The Amuq plain in southeast Turkey is of major importance to the development of Near Eastern cultural sequences. Recent investigations of geoarchaeology, settlement patterns, and individual sites now provide a framework for the assessment of the original work by the University of Chicago and Sir Leonard Woolley. Geoarchaeological investigations provide a dynamic context for the interpretation of settlement patterns and show that sedimentation over the plain has been variable and patchy. The density and patterning of settlement has changed through time, partly in response to changes in the local environment, partly as a result of developments in the political economy. Excavations at Tells Kurdu and al-Judaidah as well as section-cleaning operations at other sites in the area have started to provide a radiocarbon framework for the original chronology and are filling in gaps in that sequence.
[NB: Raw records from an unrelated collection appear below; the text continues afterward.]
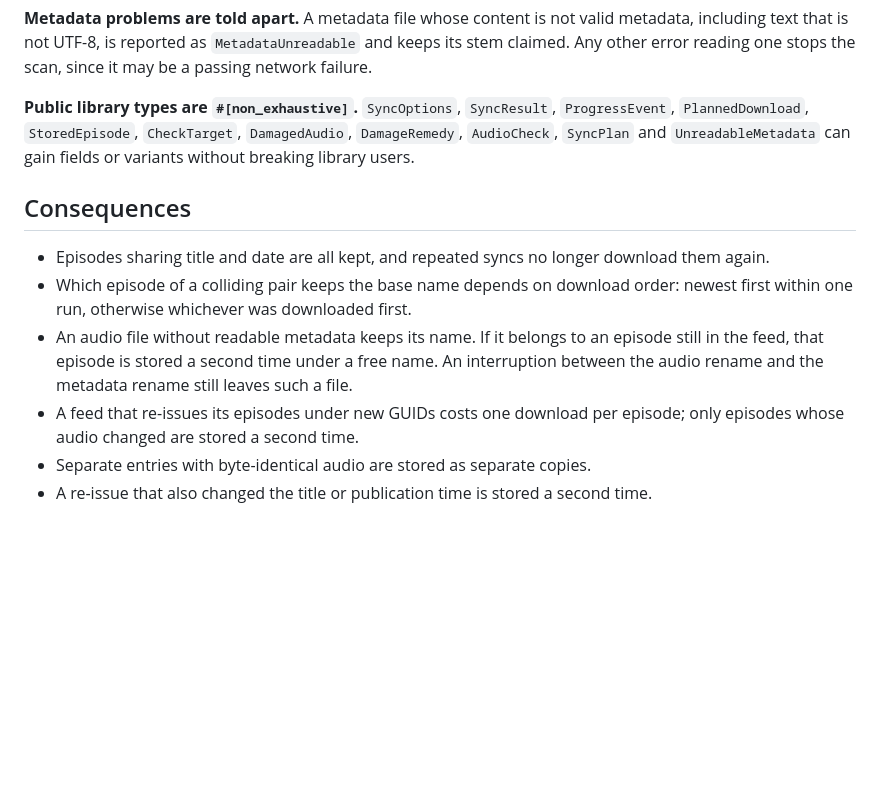
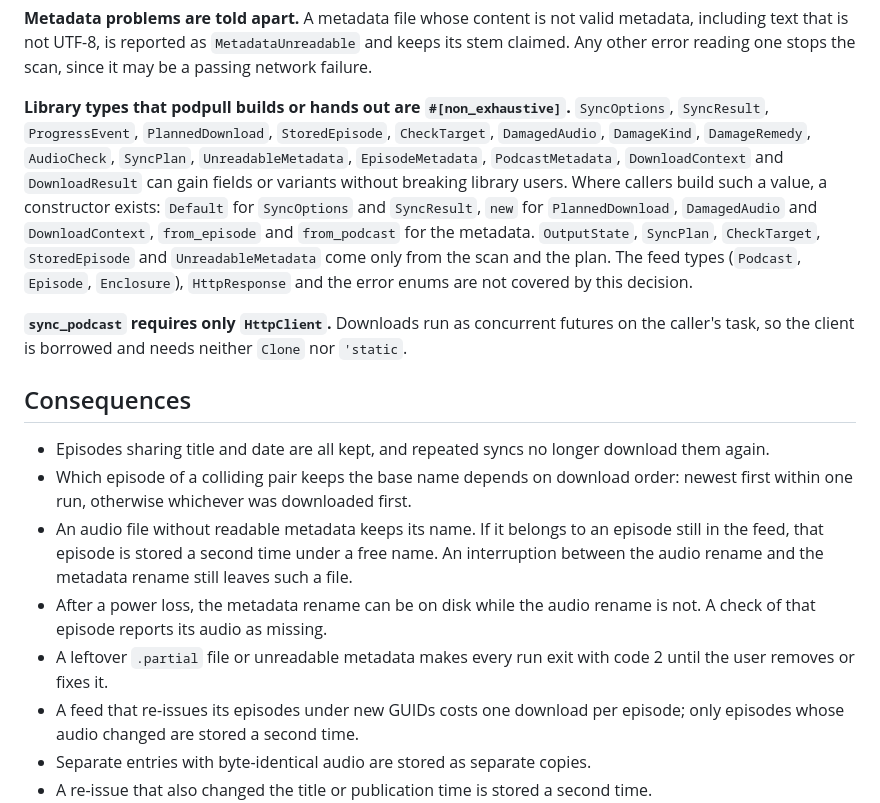
Before and after one commit to jakobwesthoff/podpull, a Markdown page: docs/adr/0017-distinct-filenames-for-episodes-sharing-title-and-date.md, the part around one of its changes. Drawn GitHub-style; blank space fills up the shorter version.

```diff
--- a/docs/adr/0017-distinct-filenames-for-episodes-sharing-title-and-date.md
+++ b/docs/adr/0017-distinct-filenames-for-episodes-sharing-title-and-date.md
@@ -42,13 +48,17 @@ Comparing names as plain strings is not enough to detect such a collision. A net
 
 **Metadata problems are told apart.** A metadata file whose content is not valid metadata, including text that is not UTF-8, is reported as `MetadataUnreadable` and keeps its stem claimed. Any other error reading one stops the scan, since it may be a passing network failure.
 
-**Public library types are `#[non_exhaustive]`.** `SyncOptions`, `SyncResult`, `ProgressEvent`, `PlannedDownload`, `StoredEpisode`, `CheckTarget`, `DamagedAudio`, `DamageRemedy`, `AudioCheck`, `SyncPlan` and `UnreadableMetadata` can gain fields or variants without breaking library users.
+**Library types that podpull builds or hands out are `#[non_exhaustive]`.** `SyncOptions`, `SyncResult`, `ProgressEvent`, `PlannedDownload`, `StoredEpisode`, `CheckTarget`, `DamagedAudio`, `DamageKind`, `DamageRemedy`, `AudioCheck`, `SyncPlan`, `UnreadableMetadata`, `EpisodeMetadata`, `PodcastMetadata`, `DownloadContext` and `DownloadResult` can gain fields or variants without breaking library users. Where callers build such a value, a constructor exists: `Default` for `SyncOptions` and `SyncResult`, `new` for `PlannedDownload`, `DamagedAudio` and `DownloadContext`, `from_episode` and `from_podcast` for the metadata. `OutputState`, `SyncPlan`, `CheckTarget`, `StoredEpisode` and `UnreadableMetadata` come only from the scan and the plan. The feed types (`Podcast`, `Episode`, `Enclosure`), `HttpResponse` and the error enums are not covered by this decision.
+
+**`sync_podcast` requires only `HttpClient`.** Downloads run as concurrent futures on the caller's task, so the client is borrowed and needs neither `Clone` nor `'static`.
 
 ## Consequences
 
 - Episodes sharing title and date are all kept, and repeated syncs no longer download them again.
 - Which episode of a colliding pair keeps the base name depends on download order: newest first within one run, otherwise whichever was downloaded first.
 - An audio file without readable metadata keeps its name. If it belongs to an episode still in the feed, that episode is stored a second time under a free name. An interruption between the audio rename and the metadata rename still leaves such a file.
+- After a power loss, the metadata rename can be on disk while the audio rename is not. A check of that episode reports its audio as missing.
+- A leftover `.partial` file or unreadable metadata makes every run exit with code 2 until the user removes or fixes it.
 - A feed that re-issues its episodes under new GUIDs costs one download per episode; only episodes whose audio changed are stored a second time.
 - Separate entries with byte-identical audio are stored as separate copies.
 - A re-issue that also changed the title or publication time is stored a second time.
```
Also changed, not shown: other parts of docs/adr/0017-distinct-filenames-for-episodes-sharing-title-and-date.md (+9 -3 lines), docs/adr/0012-http-client-trait-for-testability.md (+2 -0 lines).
At the site of Kurdu, approximately 15 hectares in area, domestic and perhaps public architecture are now being defined more coherently than in the first investigations, and the excavations are supplying insights into a subsistence economy that tapped into a verdant mosaic of local environments.

Author(s):  Yener, K.A., C. Edens, T. Harrison, J. Verstraete, and T.J. Wilkinson
Format:  Article
Date:  2000
Source:  American Journal of Archaeology
Volume Info:  April 2000
Volume:  104
Number:  3